TASK REQUIREMENTS:
Leave out the images; return the rest of the data exactly.

Segment Open

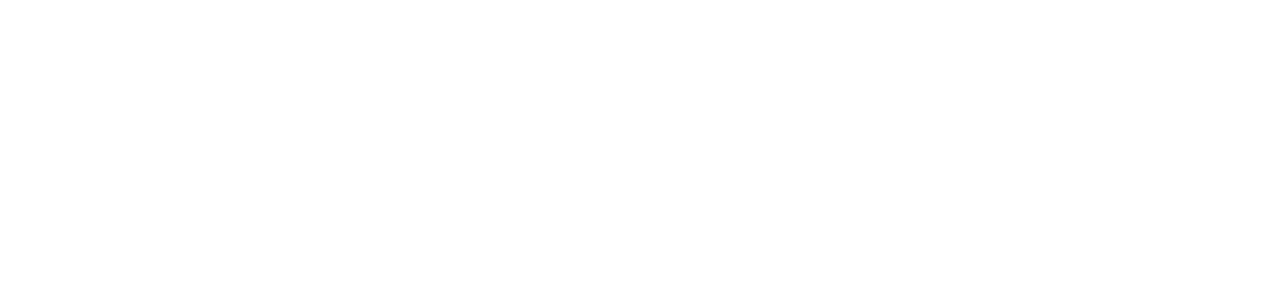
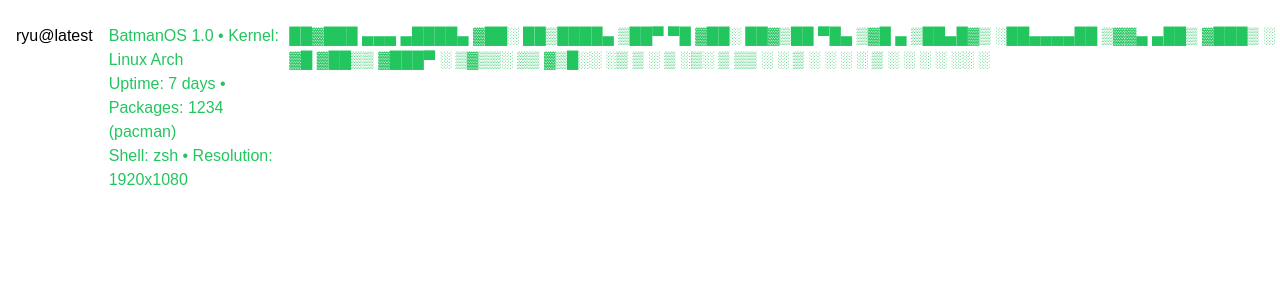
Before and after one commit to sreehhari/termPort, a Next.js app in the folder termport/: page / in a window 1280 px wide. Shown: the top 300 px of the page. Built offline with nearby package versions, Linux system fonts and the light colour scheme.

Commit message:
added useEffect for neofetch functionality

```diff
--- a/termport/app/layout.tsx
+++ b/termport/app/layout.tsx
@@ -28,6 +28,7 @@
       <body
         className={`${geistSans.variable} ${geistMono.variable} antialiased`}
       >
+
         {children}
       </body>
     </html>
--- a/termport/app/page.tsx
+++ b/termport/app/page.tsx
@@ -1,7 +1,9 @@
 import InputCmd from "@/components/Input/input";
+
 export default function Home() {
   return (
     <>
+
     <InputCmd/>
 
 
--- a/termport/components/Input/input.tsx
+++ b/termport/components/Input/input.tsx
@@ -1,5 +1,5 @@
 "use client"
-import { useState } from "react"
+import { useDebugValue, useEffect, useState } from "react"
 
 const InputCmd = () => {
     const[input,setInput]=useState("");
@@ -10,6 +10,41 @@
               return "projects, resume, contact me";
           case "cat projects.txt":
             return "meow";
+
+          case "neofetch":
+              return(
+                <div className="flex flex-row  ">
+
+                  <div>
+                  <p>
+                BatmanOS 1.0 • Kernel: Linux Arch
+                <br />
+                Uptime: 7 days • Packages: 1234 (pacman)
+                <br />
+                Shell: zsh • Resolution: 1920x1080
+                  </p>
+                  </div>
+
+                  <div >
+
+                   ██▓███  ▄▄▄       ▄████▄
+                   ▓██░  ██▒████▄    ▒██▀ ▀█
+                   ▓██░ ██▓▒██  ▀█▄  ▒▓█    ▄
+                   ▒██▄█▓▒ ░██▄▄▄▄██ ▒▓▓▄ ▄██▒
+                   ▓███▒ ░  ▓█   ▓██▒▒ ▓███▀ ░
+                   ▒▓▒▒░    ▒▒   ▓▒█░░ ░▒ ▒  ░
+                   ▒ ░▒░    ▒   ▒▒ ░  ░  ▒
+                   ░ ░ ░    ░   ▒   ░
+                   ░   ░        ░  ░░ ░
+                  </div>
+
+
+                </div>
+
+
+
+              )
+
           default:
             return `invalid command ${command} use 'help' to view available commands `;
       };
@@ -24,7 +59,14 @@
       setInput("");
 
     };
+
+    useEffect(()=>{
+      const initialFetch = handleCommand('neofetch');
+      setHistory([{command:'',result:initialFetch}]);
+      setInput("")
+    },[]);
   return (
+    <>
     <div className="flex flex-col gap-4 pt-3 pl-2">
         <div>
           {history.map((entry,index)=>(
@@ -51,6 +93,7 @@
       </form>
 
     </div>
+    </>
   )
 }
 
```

Segment Closed

RESPONSE:
Before and after one commit to sreehhari/termPort, a Next.js app in the folder termport/: page / in a window 1280 px wide. Shown: the top 300 px of the page. Built offline with nearby package versions, Linux system fonts and the light colour scheme.

Commit message:
added useEffect for neofetch functionality

```diff
--- a/termport/app/layout.tsx
+++ b/termport/app/layout.tsx
@@ -28,6 +28,7 @@
       <body
         className={`${geistSans.variable} ${geistMono.variable} antialiased`}
       >
+
         {children}
       </body>
     </html>
--- a/termport/app/page.tsx
+++ b/termport/app/page.tsx
@@ -1,7 +1,9 @@
 import InputCmd from "@/components/Input/input";
+
 export default function Home() {
   return (
     <>
+
     <InputCmd/>
 
 
--- a/termport/components/Input/input.tsx
+++ b/termport/components/Input/input.tsx
@@ -1,5 +1,5 @@
 "use client"
-import { useState } from "react"
+import { useDebugValue, useEffect, useState } from "react"
 
 const InputCmd = () => {
     const[input,setInput]=useState("");
@@ -10,6 +10,41 @@
               return "projects, resume, contact me";
           case "cat projects.txt":
             return "meow";
+
+          case "neofetch":
+              return(
+                <div className="flex flex-row  ">
+
+                  <div>
+                  <p>
+                BatmanOS 1.0 • Kernel: Linux Arch
+                <br />
+                Uptime: 7 days • Packages: 1234 (pacman)
+                <br />
+                Shell: zsh • Resolution: 1920x1080
+                  </p>
+                  </div>
+
+                  <div >
+
+                   ██▓███  ▄▄▄       ▄████▄
+                   ▓██░  ██▒████▄    ▒██▀ ▀█
+                   ▓██░ ██▓▒██  ▀█▄  ▒▓█    ▄
+                   ▒██▄█▓▒ ░██▄▄▄▄██ ▒▓▓▄ ▄██▒
+                   ▓███▒ ░  ▓█   ▓██▒▒ ▓███▀ ░
+                   ▒▓▒▒░    ▒▒   ▓▒█░░ ░▒ ▒  ░
+                   ▒ ░▒░    ▒   ▒▒ ░  ░  ▒
+                   ░ ░ ░    ░   ▒   ░
+                   ░   ░        ░  ░░ ░
+                  </div>
+
+
+                </div>
+
+
+
+              )
+
           default:
             return `invalid command ${command} use 'help' to view available commands `;
       };
@@ -24,7 +59,14 @@
       setInput("");
 
     };
+
+    useEffect(()=>{
+      const initialFetch = handleCommand('neofetch');
+      setHistory([{command:'',result:initialFetch}]);
+      setInput("")
+    },[]);
   return (
+    <>
     <div className="flex flex-col gap-4 pt-3 pl-2">
         <div>
           {history.map((entry,index)=>(
@@ -51,6 +93,7 @@
       </form>
 
     </div>
+    </>
   )
 }
 
```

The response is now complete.